Nothing about the nightmare I was living for 13 years was “normal”. Normal parents of a “normal family” are not dealing with overdoses, visiting their child incarcerated multiple times, attending court hearings or speaking face to face to with Judges and pleading for help to save their child’s life, hiring lawyers, speaking to ER doctors, addiction specialists, public defenders and prosecutors, law enforcement, clerk of the court, filing involuntary commitment petitions, governors and office of drug control on a regular basis, or planning their child’s funeral. But this was my reality and my life with a daughter (who was also a parent to a young son), suffering with addiction.
The article went on to say;
….. There is this collateral damage of addiction, the impact on those who love and worry about the addict.

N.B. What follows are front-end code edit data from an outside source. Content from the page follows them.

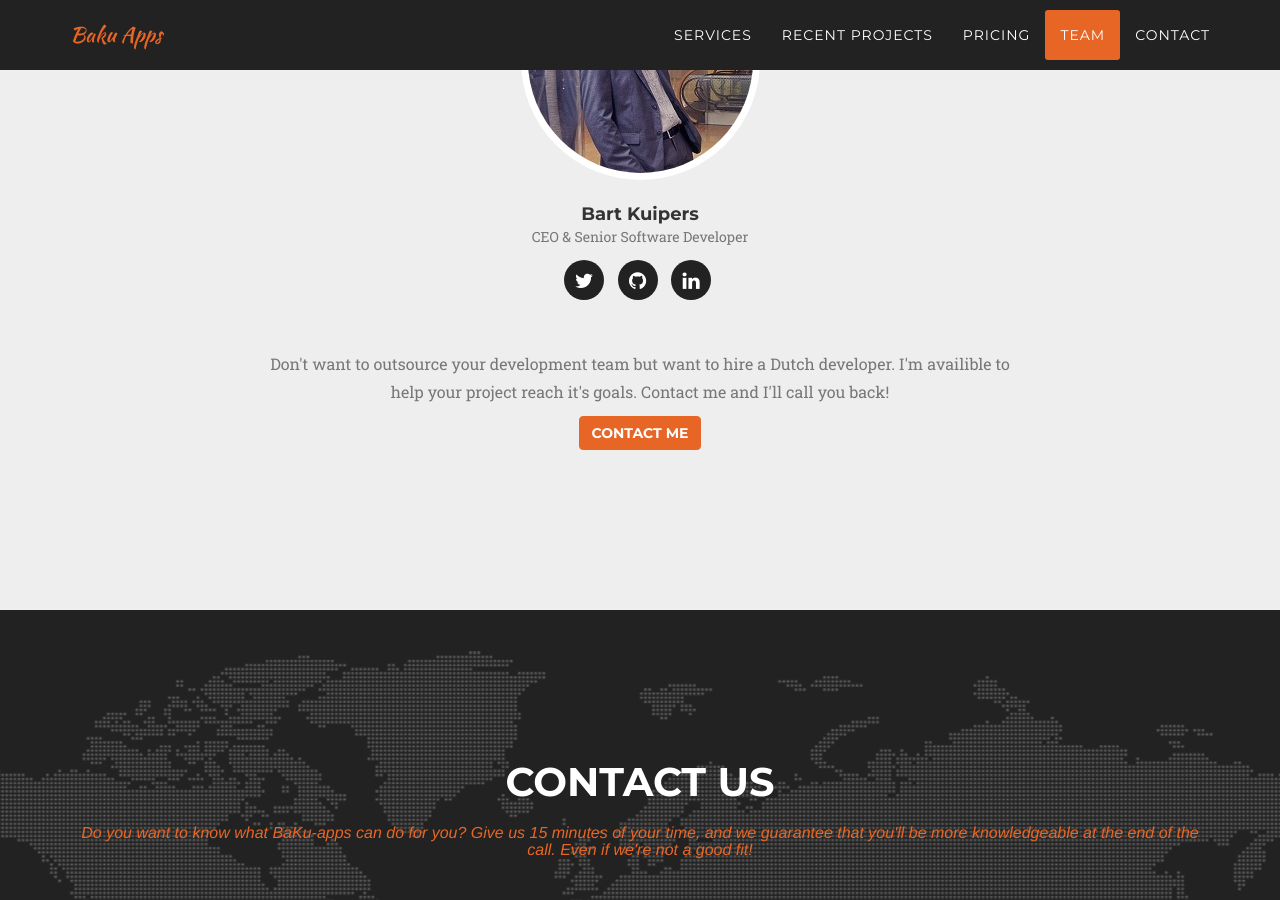
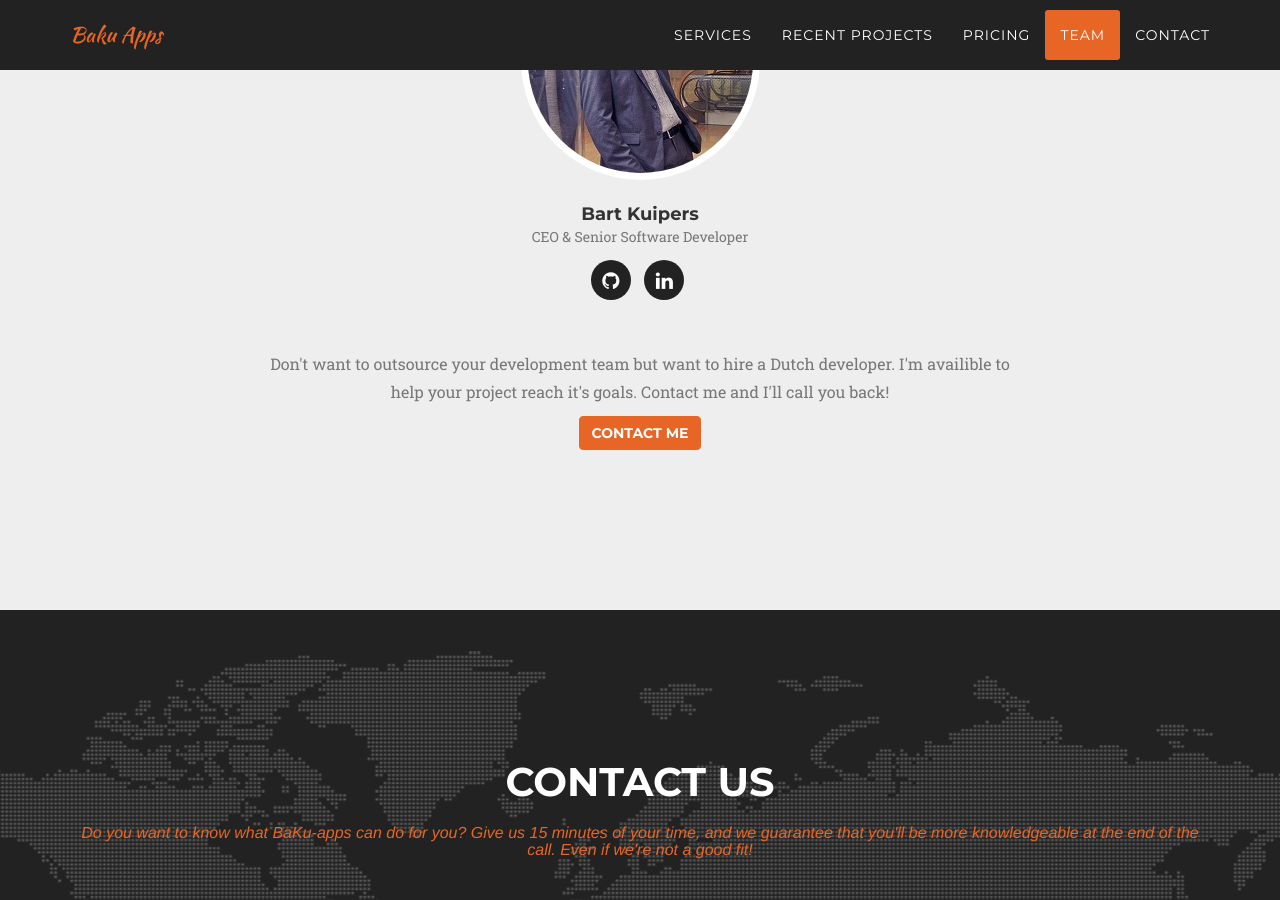
Before and after one commit to baku-apps/baku-apps.github.io, a Jekyll site: the page built from index.md, in a window 1280 px wide and 900 px high, scrolled down 3803 px. Built offline with Jekyll 4.4.1, drawn with Linux system fonts in a browser that asks for light colours; nearby versions of some CDN libraries; some web fonts are replaced.

Commit message:
new build

```diff
--- a/_includes/team.html
+++ b/_includes/team.html
@@ -15,11 +15,14 @@
                     <h4>{{ member.name }}</h4>
                     <p class="text-muted">{{ member.bio }}</p>
                     <ul class="list-inline social-buttons">
-                        <li><a href="http://twitter.com/{{ member.twitter }}"><i class="fa fa-twitter"></i></a>
+                        <!-- <li>
+                            <a href="http://twitter.com/{{ member.twitter }}"><i class="fa fa-twitter"></i></a>
+                        </li> -->
+                        <li>
+                            <a href="http://www.github.com/{{ member.github }}"><i class="fa fa-github"></i></a>
                         </li>
-                        <li><a href="http://www.github.com/{{ member.github }}"><i class="fa fa-github"></i></a>
-                        </li>
-                        <li><a href="http://www.linkedin.com/in/{{ member.linkedin }}"><i class="fa fa-linkedin"></i></a>
+                        <li>
+                            <a href="http://www.linkedin.com/in/{{ member.linkedin }}"><i class="fa fa-linkedin"></i></a>
                         </li>
                     </ul>
                 </div>
```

Many parents don’t survive the midnight calls about arrest, overdose, violence, and hospitalizations, (emotionally intact). Chronic exposure to the stress hormones adrenaline and cortisol often manifests as what is sometimes called complex post-traumatic stress disorder, or C-PTSD, a response to a continuous interpersonal trauma in which the sufferer has been held captive, physically or emotionally. The symptoms include anger and a sense of hopelessness.
….. “The average parent is traumatized from ‘losing’ their child for years before it becomes a full-blown substance-use disorder, so the PTSD takes some time to form,” says New York neuropsychologist Sanam Hafeez, who studies post-traumatic stress disorder.
“This complex trauma,” she says, develops from “feeling like a failed parent and having to defend their child to others. It is stoked every time parents find themselves being lied to or stolen from, calling 911 or seeing their child unconscious — or worse.”
So there you have it, all summed up in a nice neat article about “those other people”. I hope that it enlightens the readers who may be a bit “judgmental” or look down their noses at “parents who didn’t do their job right”. Trust me, their job was a monumental task that most parents could not possibly comprehend or handle. God bless all parents of addicted sons or daughters and have mercy on their broken, tired and weary souls and pour out grace and strength on grieving parents whose hearts are broken.
– Sharon Blair
Founder of The Jennifer Act
Jennifer Reynolds Mother